:: Your objective ::
Would you please restate the data exactly as it stands, apart from the pictures?

[Stored dataset items]
= = = = =
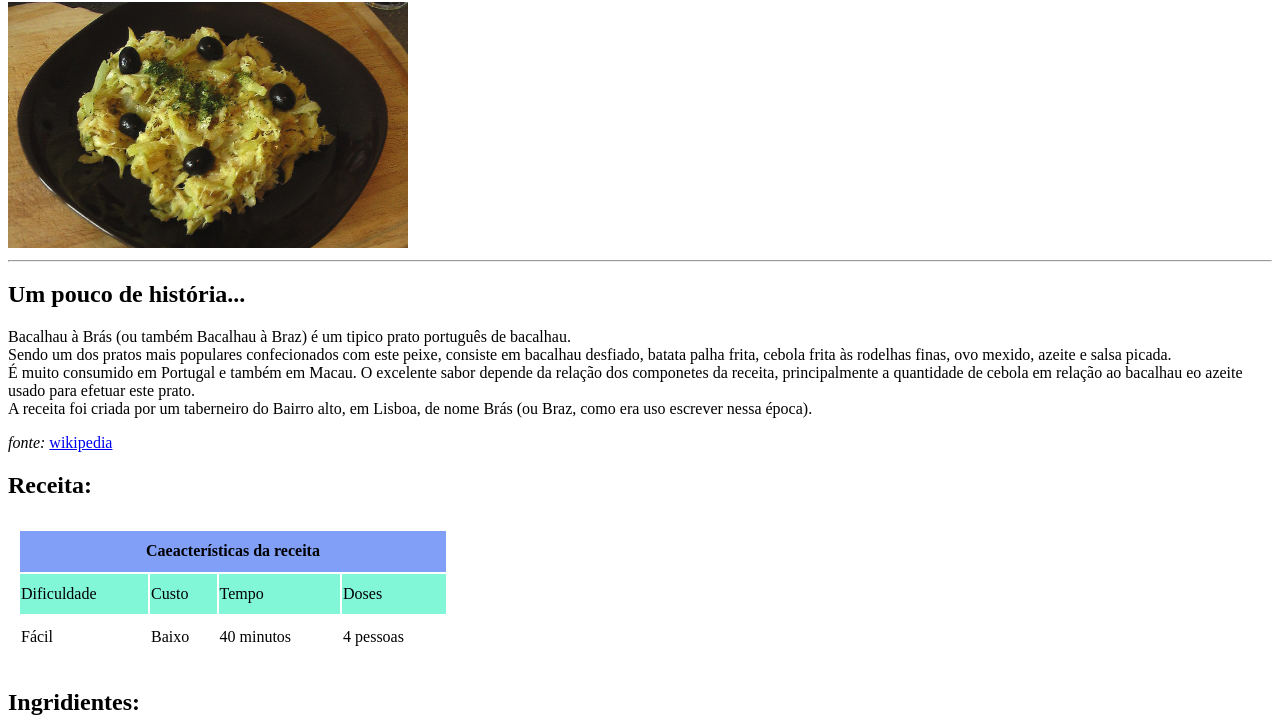
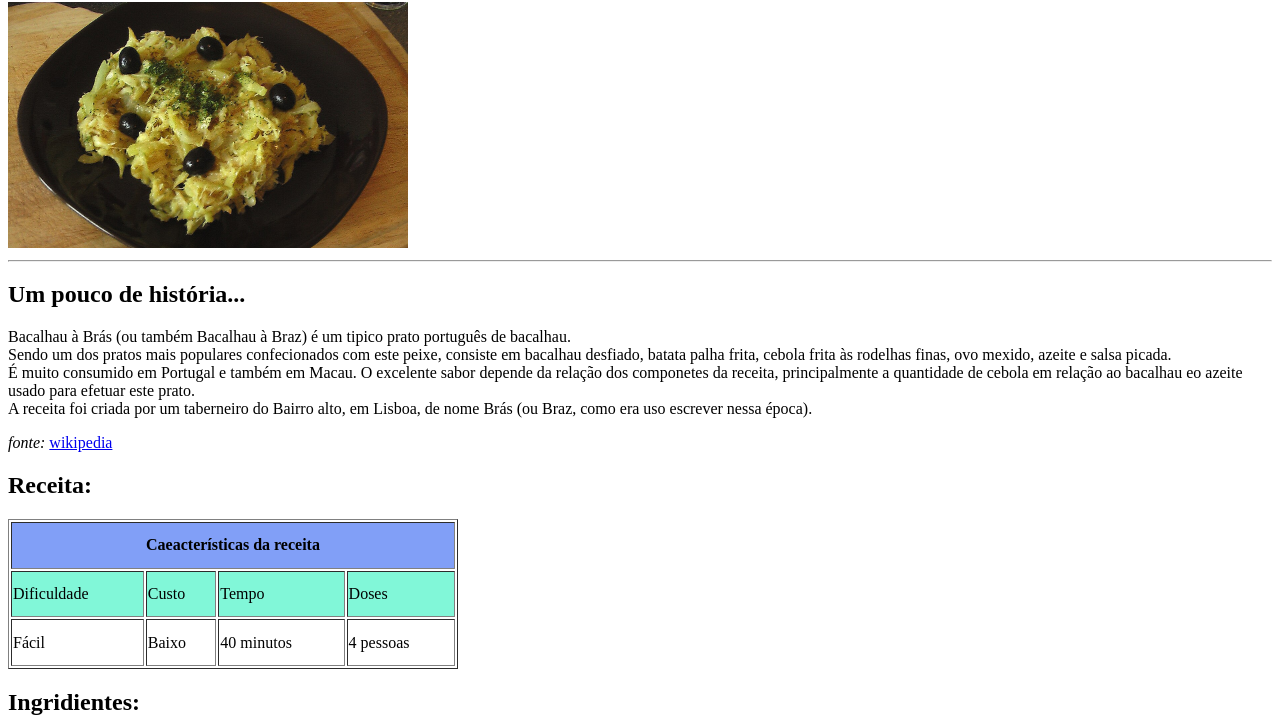
Before and after one commit to camaraseco/master_d_exercicios, a plain HTML site: page exercicios/ex01/index.html in a window 1280 px wide. Shown: the part 78-800 px from the top of the page. Drawn offline with Linux system fonts and the light colour scheme.

Commit message:
atualizei as meta tags

```diff
--- a/exercicios/ex01/index.html
+++ b/exercicios/ex01/index.html
@@ -1,10 +1,13 @@
 <!DOCTYPE html>
 <html lang="pt-pt">
+
 <head>
     <meta charset="UTF-8">
     <meta name="viewport" content="width=device-width, initial-scale=1.0">
+    <meta name="description" content="Receita de Bacalhau à Brás">
+    <meta name="author" content="Seco Camara">
     <link rel="shortcut icon" href="exercicios/ex01/favicon.ico" type="image/x-icon">
-    <title>Exercício</title>
+    <title>Receita de Bacalhau à Brás</title>
 </head>
 <body>
     <header>
@@ -12,7 +15,6 @@
         <img src="Bacalhau_a_Bras.jpg" alt="imagem.jpg" style="width: 400px;">
     </header>
     <hr>
-    <main>
         <h2>Um pouco de história...</h2>
         <p>
            Bacalhau à Brás (ou também Bacalhau à Braz) é um tipico prato português de bacalhau.
@@ -28,7 +30,7 @@
              <a href=" https://pt.wikipedia.org/wiki/Bacalhau_%C3%A0_Br%C3%A1s">wikipedia</a>
         </p>
         <h2>Receita:</h2>
-        <table style="width: 450px; height: 150px; border: 1px; padding: 10px;">
+        <table border="1" style="width: 450px; height: 150px;">
             <tr style="background-color: #819FF7;">
                 <th colspan="4">Caeacterísticas da receita</th>
             </tr>
@@ -89,6 +91,5 @@
                     <input type="submit" value="Enviar">
                 </div>
         </form>
-    </main>
 </body>
 </html>
```
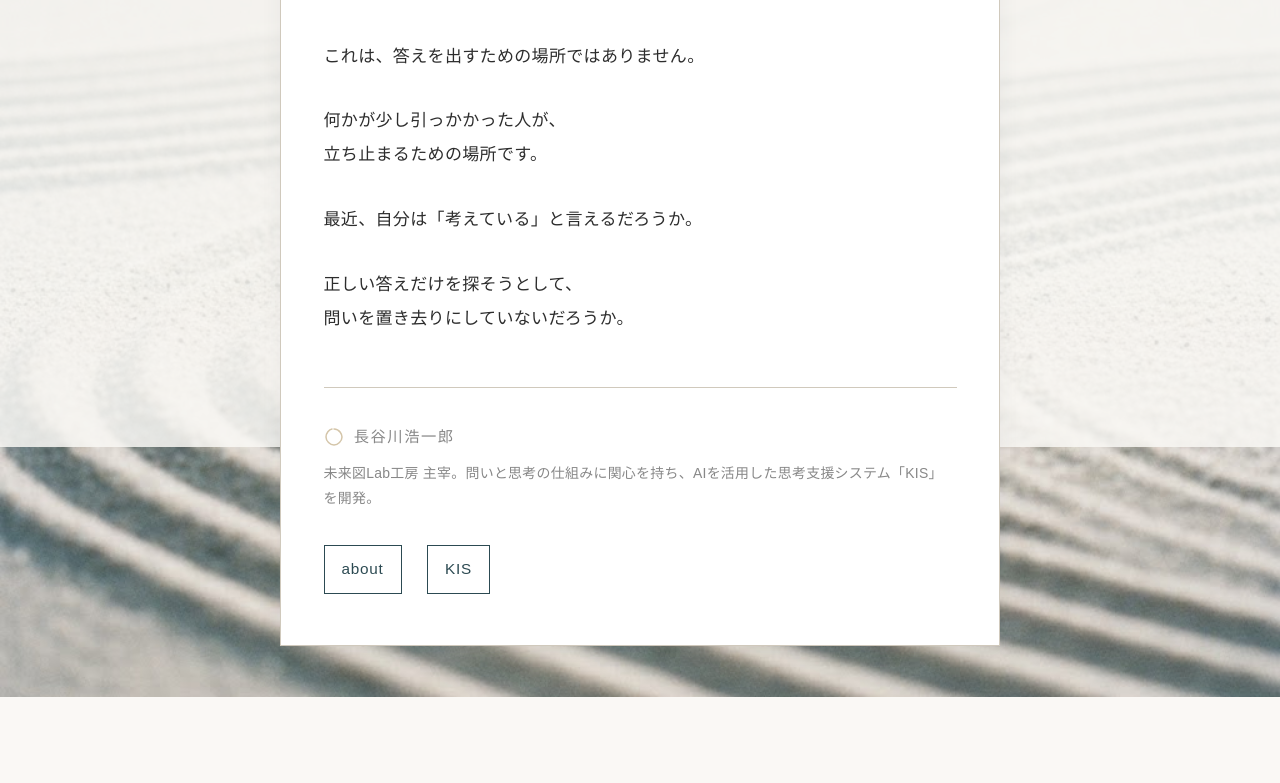
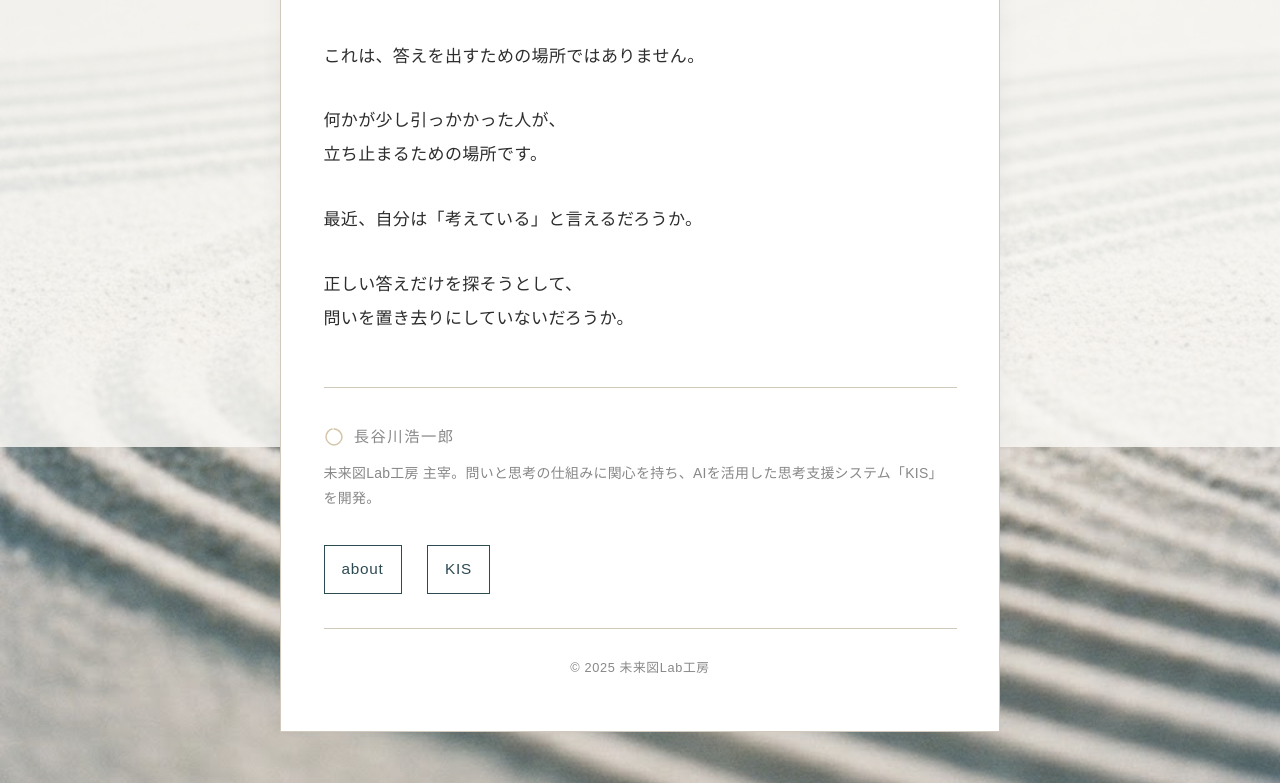
Before and after one commit to KIS-Pro/think-kis, a plain HTML site: page index.html in a window 1280 px wide. Shown: the part 353-1136 px from the top of the page. Before the commit the page ends 1050 px from the top, so only its background shows below. Drawn offline with Linux system fonts and the light colour scheme.

Commit message:
Add footer section to index.html

```diff
--- a/index.html
+++ b/index.html
@@ -4,6 +4,9 @@
   <meta charset="utf-8">
   <link rel="icon" href="https://kis-pro.github.io/think-kis/image/favicon.ico">
   <link rel="apple-touch-icon" href="https://kis-pro.github.io/think-kis/image/apple-touch-icon.png">
+  <link rel="preconnect" href="https://fonts.googleapis.com">
+  <link rel="preconnect" href="https://fonts.gstatic.com" crossorigin>
+  <link href="https://fonts.googleapis.com/css2?family=Noto+Serif+JP:wght@400;500;600&display=swap" rel="stylesheet">
   <title>考えるための場所</title>
   <meta name="viewport" content="width=device-width, initial-scale=1.0">
   <meta name="description" content="答えを出すための場所ではありません。立ち止まるための場所です。">
@@ -122,6 +125,15 @@
       margin-bottom: 0;
       line-height: 1.8;
     }
+    .footer {
+      text-align: center;
+      font-size: 0.75rem;
+      color: var(--color-text-muted);
+      margin-top: 2rem;
+      padding-top: 1.5rem;
+      border-top: 1px solid var(--color-border);
+      letter-spacing: 0.05em;
+    }
     .nav { margin-top: 2rem; display: flex; gap: 1.5rem; }
     .nav a {
       color: var(--color-main);
@@ -180,6 +192,7 @@
       <a href="about.html">about</a>
       <a href="kis.html">KIS</a>
     </div>
+    <div class="footer">© 2025 未来図Lab工房</div>
   </div>
 </body>
 </html>
```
= = = = =
:: Your response ::
Before and after one commit to camaraseco/master_d_exercicios, a plain HTML site: page exercicios/ex01/index.html in a window 1280 px wide. Shown: the part 78-800 px from the top of the page. Drawn offline with Linux system fonts and the light colour scheme.

Commit message:
atualizei as meta tags

```diff
--- a/exercicios/ex01/index.html
+++ b/exercicios/ex01/index.html
@@ -1,10 +1,13 @@
 <!DOCTYPE html>
 <html lang="pt-pt">
+
 <head>
     <meta charset="UTF-8">
     <meta name="viewport" content="width=device-width, initial-scale=1.0">
+    <meta name="description" content="Receita de Bacalhau à Brás">
+    <meta name="author" content="Seco Camara">
     <link rel="shortcut icon" href="exercicios/ex01/favicon.ico" type="image/x-icon">
-    <title>Exercício</title>
+    <title>Receita de Bacalhau à Brás</title>
 </head>
 <body>
     <header>
@@ -12,7 +15,6 @@
         <img src="Bacalhau_a_Bras.jpg" alt="imagem.jpg" style="width: 400px;">
     </header>
     <hr>
-    <main>
         <h2>Um pouco de história...</h2>
         <p>
            Bacalhau à Brás (ou também Bacalhau à Braz) é um tipico prato português de bacalhau.
@@ -28,7 +30,7 @@
              <a href=" https://pt.wikipedia.org/wiki/Bacalhau_%C3%A0_Br%C3%A1s">wikipedia</a>
         </p>
         <h2>Receita:</h2>
-        <table style="width: 450px; height: 150px; border: 1px; padding: 10px;">
+        <table border="1" style="width: 450px; height: 150px;">
             <tr style="background-color: #819FF7;">
                 <th colspan="4">Caeacterísticas da receita</th>
             </tr>
@@ -89,6 +91,5 @@
                     <input type="submit" value="Enviar">
                 </div>
         </form>
-    </main>
 </body>
 </html>
```
Before and after one commit to KIS-Pro/think-kis, a plain HTML site: page index.html in a window 1280 px wide. Shown: the part 353-1136 px from the top of the page. Before the commit the page ends 1050 px from the top, so only its background shows below. Drawn offline with Linux system fonts and the light colour scheme.

Commit message:
Add footer section to index.html

```diff
--- a/index.html
+++ b/index.html
@@ -4,6 +4,9 @@
   <meta charset="utf-8">
   <link rel="icon" href="https://kis-pro.github.io/think-kis/image/favicon.ico">
   <link rel="apple-touch-icon" href="https://kis-pro.github.io/think-kis/image/apple-touch-icon.png">
+  <link rel="preconnect" href="https://fonts.googleapis.com">
+  <link rel="preconnect" href="https://fonts.gstatic.com" crossorigin>
+  <link href="https://fonts.googleapis.com/css2?family=Noto+Serif+JP:wght@400;500;600&display=swap" rel="stylesheet">
   <title>考えるための場所</title>
   <meta name="viewport" content="width=device-width, initial-scale=1.0">
   <meta name="description" content="答えを出すための場所ではありません。立ち止まるための場所です。">
@@ -122,6 +125,15 @@
       margin-bottom: 0;
       line-height: 1.8;
     }
+    .footer {
+      text-align: center;
+      font-size: 0.75rem;
+      color: var(--color-text-muted);
+      margin-top: 2rem;
+      padding-top: 1.5rem;
+      border-top: 1px solid var(--color-border);
+      letter-spacing: 0.05em;
+    }
     .nav { margin-top: 2rem; display: flex; gap: 1.5rem; }
     .nav a {
       color: var(--color-main);
@@ -180,6 +192,7 @@
       <a href="about.html">about</a>
       <a href="kis.html">KIS</a>
     </div>
+    <div class="footer">© 2025 未来図Lab工房</div>
   </div>
 </body>
 </html>
```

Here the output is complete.